- [Task description] Report all lines in the records that hold the string "docs".

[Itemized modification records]
*** Block opens ***

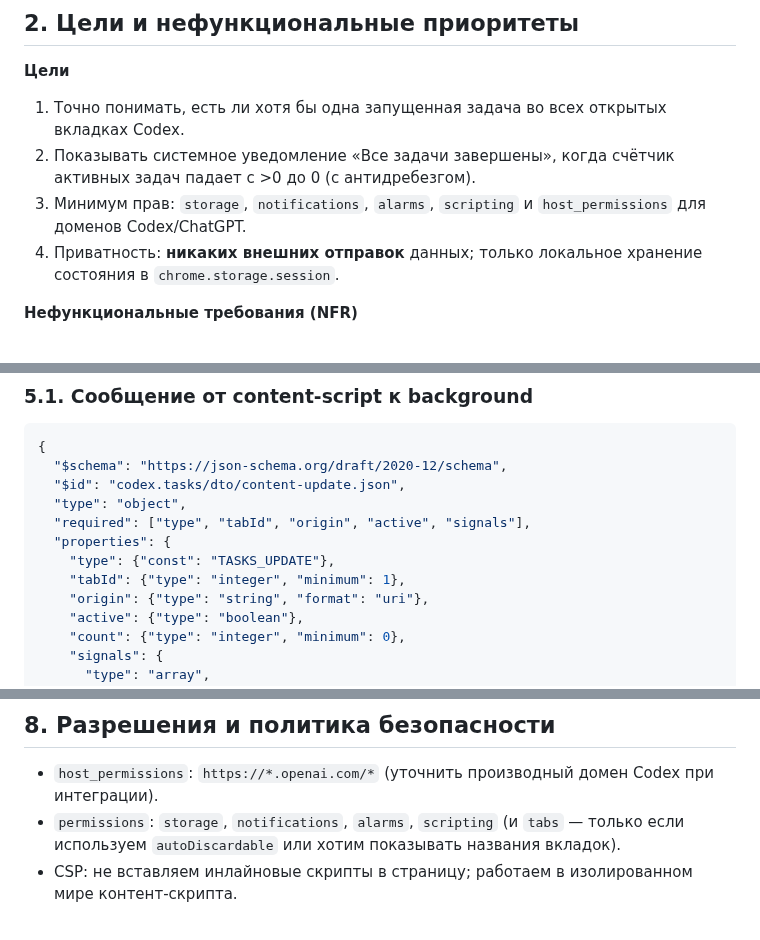
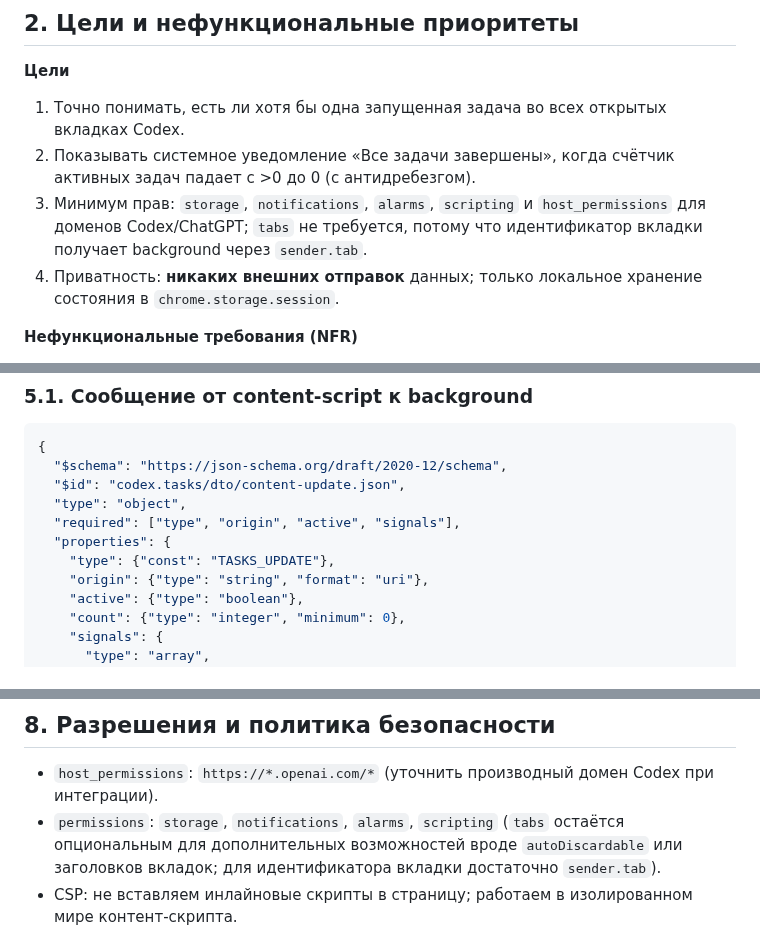
Before and after one commit to nicelight/Codexex, a Markdown page: docs/brief.md, 3 parts joined by grey strips. Rendered like a GitHub page.

Commit message:
Clarify tab identification flow in brief

```diff
--- a/docs/brief.md
+++ b/docs/brief.md
@@ -20,7 +20,7 @@
 
 1. Точно понимать, есть ли хотя бы одна запущенная задача во всех открытых вкладках Codex.
 2. Показывать системное уведомление «Все задачи завершены», когда счётчик активных задач падает с >0 до 0 (с антидребезгом).
-3. Минимум прав: `storage`, `notifications`, `alarms`, `scripting` и `host_permissions` для доменов Codex/ChatGPT.
+3. Минимум прав: `storage`, `notifications`, `alarms`, `scripting` и `host_permissions` для доменов Codex/ChatGPT; `tabs` не требуется, потому что идентификатор вкладки получает background через `sender.tab`.
 4. Приватность: **никаких внешних отправок** данных; только локальное хранение состояния в `chrome.storage.session`.
 
 **Нефункциональные требования (NFR)**
@@ -83,10 +83,9 @@
   "$schema": "https://json-schema.org/draft/2020-12/schema",
   "$id": "codex.tasks/dto/content-update.json",
   "type": "object",
-  "required": ["type", "tabId", "origin", "active", "signals"],
+  "required": ["type", "origin", "active", "signals"],
   "properties": {
     "type": {"const": "TASKS_UPDATE"},
-    "tabId": {"type": "integer", "minimum": 1},
     "origin": {"type": "string", "format": "uri"},
     "active": {"type": "boolean"},
     "count": {"type": "integer", "minimum": 0},
@@ -188,7 +189,7 @@
 ## 8. Разрешения и политика безопасности
 
 * `host_permissions`: `https://*.openai.com/*` (уточнить производный домен Codex при интеграции).
-* `permissions`: `storage`, `notifications`, `alarms`, `scripting` (и `tabs` — только если используем `autoDiscardable` или хотим показывать названия вкладок).
+* `permissions`: `storage`, `notifications`, `alarms`, `scripting` (`tabs` остаётся опциональным для дополнительных возможностей вроде `autoDiscardable` или заголовков вкладок; для идентификатора вкладки достаточно `sender.tab`).
 * CSP: не вставляем инлайновые скрипты в страницу; работаем в изолированном мире контент‑скрипта.
 
 **Приватность:** никакой сети; все данные локально; можно включить «Diagnostic log» (в `storage.session`) для отладки, off by default.
```
Also changed, not shown: other parts of docs/brief.md (+4 -1 lines).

*** Block closes ***

- [Response below]
Before and after one commit to nicelight/Codexex, a Markdown page: docs/brief.md, 3 parts joined by grey strips. Rendered like a GitHub page.
--- a/docs/brief.md
+++ b/docs/brief.md
Also changed, not shown: other parts of docs/brief.md (+4 -1 lines).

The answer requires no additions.